EH- I remember hearing something about that story. You are lucky that you have had the same owner who loves you for so long, even though she can't ride you anymore!

Kemerton-I guess so?! I don't really care about her. I'm more of a horse-horse than a people-horse and I don't really need her. I will give it to her she knows that I like green apples better than red, and she knows how to lead me in and out when I get all fired up. Even though I'm 21, any days that my old bones will handle it, I give them a hard time bringing me in and out of the stall and field. I don't feel guilty about that though since sometimes it starts raining and nobody immediately comes to bring me in. Or they feed the horses in a different order and I have to wait, I don't like having to wait.

EH- Is there anything else you would like to tell us about while we are talking?

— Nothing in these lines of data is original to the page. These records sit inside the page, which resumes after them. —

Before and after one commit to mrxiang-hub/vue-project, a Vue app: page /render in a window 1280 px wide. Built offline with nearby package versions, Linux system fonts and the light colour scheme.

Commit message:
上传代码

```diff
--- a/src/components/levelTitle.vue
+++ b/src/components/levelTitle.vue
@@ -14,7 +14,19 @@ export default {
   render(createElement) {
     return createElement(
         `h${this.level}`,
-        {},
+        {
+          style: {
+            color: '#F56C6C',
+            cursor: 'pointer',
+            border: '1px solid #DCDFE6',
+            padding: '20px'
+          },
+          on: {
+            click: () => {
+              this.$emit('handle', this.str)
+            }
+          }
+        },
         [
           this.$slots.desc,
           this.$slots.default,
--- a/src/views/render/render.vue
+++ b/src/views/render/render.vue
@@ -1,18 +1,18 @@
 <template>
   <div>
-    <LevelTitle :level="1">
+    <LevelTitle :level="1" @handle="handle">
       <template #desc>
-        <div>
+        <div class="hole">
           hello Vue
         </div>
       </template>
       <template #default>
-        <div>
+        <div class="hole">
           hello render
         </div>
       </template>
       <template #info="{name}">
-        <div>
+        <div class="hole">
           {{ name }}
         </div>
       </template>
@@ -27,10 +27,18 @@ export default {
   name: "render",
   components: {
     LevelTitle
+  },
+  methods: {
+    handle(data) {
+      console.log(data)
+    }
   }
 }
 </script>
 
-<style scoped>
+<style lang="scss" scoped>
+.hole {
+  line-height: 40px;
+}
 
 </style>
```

Kemerton- As a matter of fact, there is. I would like to explain why I have to wear the stupid fly mask all year round. I got a bad eye infection and had to have three eye surgeries a while back, it sucked. They told the girl that my eye would be more fragile from the surgery and more susceptible to injury, and that she should keep my face covered. She is obsessive about it, it is all her, trust me I would not choose to wear those things on my own. Some days, when I'm getting along well with Cool he will help me pull it off my face. Then Peanut or Dublin will stomp it in the mud and I won't have to wear it for a while, because the people won't be able to find it.

interview-with-kemerton-my-retired-thoroughbred

EH- Well, it was great getting to talk to you and hearing the story straight from the horse's mouth, your reputation certainly precedes you!

Kemerton- As it should! I pretty much run the show around here. Now excuse me, I need to go find something to crib on.

There you have it, folks! Straight from the horse's mouth! Kemerton's that is!

interview-with-kemerton-my-retired-thoroughbred
interview-with-kemerton-my-retired-thoroughbred

Comments

Ellison Hartley (author) from Maryland, USA on January 13, 2019:

Thanks so much for your kind and encouraging words!

Michael Claffey from Coolaney on January 13, 2019:

I think your great, vety strong, very brave and keep hopeful. I know ppl who've gone back to sports from TBI. So i wish you every good thing Ellison and I love your picures.. just amazing :)

Ellison Hartley (author) from Maryland, USA on January 13, 2019:

Thanks so much! Hopefully, slowly but surely I will heal up from this TBI and be able to ride again, time will tell. I'm lucky just to have a life with horses on my family farm!

Michael Claffey from Coolaney on January 13, 2019:

Wow stunning photos, i love your writing style and the passion that you share here. Sorry to hear you cant ride, but maybe onr day again! Your farm is beautiful.